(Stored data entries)
=======

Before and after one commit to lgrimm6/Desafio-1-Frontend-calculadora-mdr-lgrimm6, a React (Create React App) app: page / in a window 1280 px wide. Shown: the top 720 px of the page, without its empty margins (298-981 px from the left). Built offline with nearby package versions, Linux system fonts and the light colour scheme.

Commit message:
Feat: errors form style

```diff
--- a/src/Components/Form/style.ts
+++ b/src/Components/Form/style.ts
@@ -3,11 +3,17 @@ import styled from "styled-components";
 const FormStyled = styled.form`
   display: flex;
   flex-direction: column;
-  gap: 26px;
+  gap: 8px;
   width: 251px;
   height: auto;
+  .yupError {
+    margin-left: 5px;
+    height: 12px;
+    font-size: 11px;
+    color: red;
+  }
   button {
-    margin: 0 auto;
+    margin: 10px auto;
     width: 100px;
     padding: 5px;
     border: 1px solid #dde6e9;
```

=======

• _Work item_
Where does the word "styled" occur in the data? Copy every line that has it.

• _Response to this task_
@@ -3,11 +3,17 @@ import styled from "styled-components";
 const FormStyled = styled.form`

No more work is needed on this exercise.